It’s Groundhog week. I’ve had another week of massive resistance to doing all the admin connected to the Personal Budget and Steven’s finances. My block is partly down to the never ending monotony of it all. But it’s also an ethical resistance as well. Each time I begin to fill out another form, I start to feel angry about the level of scrutiny applied to a learning disabled person and their carer.
My avoidance tactics are pretty shameful. On Wednesday afternoon, two of my clients cancelled, so I had an ideal opportunity to knuckle down to the monthly Personal Budget audit. Instead, I found myself watching five back to back episodes of Four In A Bed.
It’s funny. The other day I wrote a blog about how professionals use client confidentiality to escape scrutiny of their actions. But when it comes to a learning disabled person’s income and the way it is managed by the carer, confidentiality goes out the window and it’s open season for microscopic, intrusive attention. The other galling aspect is that the scrutiny seems to have its roots in an embedded position of mistrust.
I think we’re in Parkinson’s Law territory here. The more the State pushes the line that the intense scrutiny is about safeguarding, the more I suspect the State is up to no good. Any idea of safeguarding is just a projection.
On Wednesday, I got the good news from the OPG that last year’s accounts have been agreed and signed off. They didn’t pursue the missing receipt for Steven’s latest Me Bean DVD. Unfortunately, the OPG is still unhappy about the naming on the bank accounts. HSBC insist I can’t just change the name but have to open a new account and as it’s a Deputy account, the account will have to be a business account. Which of course will attract the higher business account charges. It’s actually just an account for Steven’s DLA to be paid into and for a direct debit to pay his Leisure Club membership to. Why should he be paying business rate charges? When the bank clerk starts asking me, “Which countries will Steven be doing business with?”, you know we’ve lost the plot. To resolve all this nonsense, I’ve made an appointment with a new bank next week and we’ll start all over again with new accounts.
OPG out of the way, I can turn my attention to the monthly Personal Budget audit for April. I got an email last week reminding me that I’ve not been submitting receipts for the cab fares. I’ve got them all, stuffed in the sideboard drawer but it’s a job and a half scanning in 500+ receipts. I don’t have the spare time nor the staying power to do it all in one go, so it’ll have to be a weekend job.
Is this discrimination? We know that if you’re learning disabled the State has complete control over capacity assessments, best interest decisions, where you live, how long you can be detained. But this shows how the State has control over how you spend your money too.

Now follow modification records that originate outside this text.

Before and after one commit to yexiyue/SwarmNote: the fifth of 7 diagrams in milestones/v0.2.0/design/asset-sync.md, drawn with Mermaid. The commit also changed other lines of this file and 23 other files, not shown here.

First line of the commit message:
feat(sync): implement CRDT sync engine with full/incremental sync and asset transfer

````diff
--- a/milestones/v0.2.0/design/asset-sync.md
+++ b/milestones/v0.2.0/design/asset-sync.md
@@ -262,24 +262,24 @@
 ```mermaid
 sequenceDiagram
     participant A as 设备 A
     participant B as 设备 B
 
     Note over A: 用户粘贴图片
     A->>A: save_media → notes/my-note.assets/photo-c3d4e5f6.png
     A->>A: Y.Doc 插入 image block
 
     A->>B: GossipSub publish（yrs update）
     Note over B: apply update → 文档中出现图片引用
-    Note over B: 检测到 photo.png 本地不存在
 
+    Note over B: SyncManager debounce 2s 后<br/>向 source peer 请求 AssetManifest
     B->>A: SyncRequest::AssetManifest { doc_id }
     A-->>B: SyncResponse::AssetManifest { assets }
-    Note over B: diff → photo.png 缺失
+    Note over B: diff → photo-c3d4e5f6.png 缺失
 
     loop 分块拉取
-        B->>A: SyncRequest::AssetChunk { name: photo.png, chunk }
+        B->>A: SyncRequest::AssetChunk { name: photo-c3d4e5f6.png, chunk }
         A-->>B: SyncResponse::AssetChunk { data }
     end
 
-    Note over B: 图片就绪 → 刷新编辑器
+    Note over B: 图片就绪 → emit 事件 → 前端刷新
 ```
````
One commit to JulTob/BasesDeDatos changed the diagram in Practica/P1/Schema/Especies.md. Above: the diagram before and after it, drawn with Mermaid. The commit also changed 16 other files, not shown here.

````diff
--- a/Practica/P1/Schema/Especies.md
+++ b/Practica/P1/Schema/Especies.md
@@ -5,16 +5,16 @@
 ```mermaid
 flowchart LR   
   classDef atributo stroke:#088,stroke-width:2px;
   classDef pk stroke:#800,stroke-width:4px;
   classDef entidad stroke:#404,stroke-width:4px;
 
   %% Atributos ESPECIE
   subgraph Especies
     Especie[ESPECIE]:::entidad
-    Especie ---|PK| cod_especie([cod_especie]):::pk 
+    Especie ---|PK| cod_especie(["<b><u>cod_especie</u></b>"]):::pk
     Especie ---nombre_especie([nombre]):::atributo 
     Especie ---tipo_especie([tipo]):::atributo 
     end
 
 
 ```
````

I think it is discrimination because no other part of the population are treated the same way. If you receive a State Maternity Benefit, you are not asked to detail how you spend every penny of it. After Julie died, I got a Bereavement Allowance for a year but I didn’t have to furnish the DWP with receipts on what I’d spent it on. My friend has started getting her State Retirement Pension but she’s not told what type of bank account she needs to keep the pension in. None of this latitude is afforded to the learning disabled person.
I’d like to write more but the week pushes on and I’ve got the support worker’s wages to do and I need to pop to the bank to pay the April tax bill.
There’s always something or other….
From → Social Care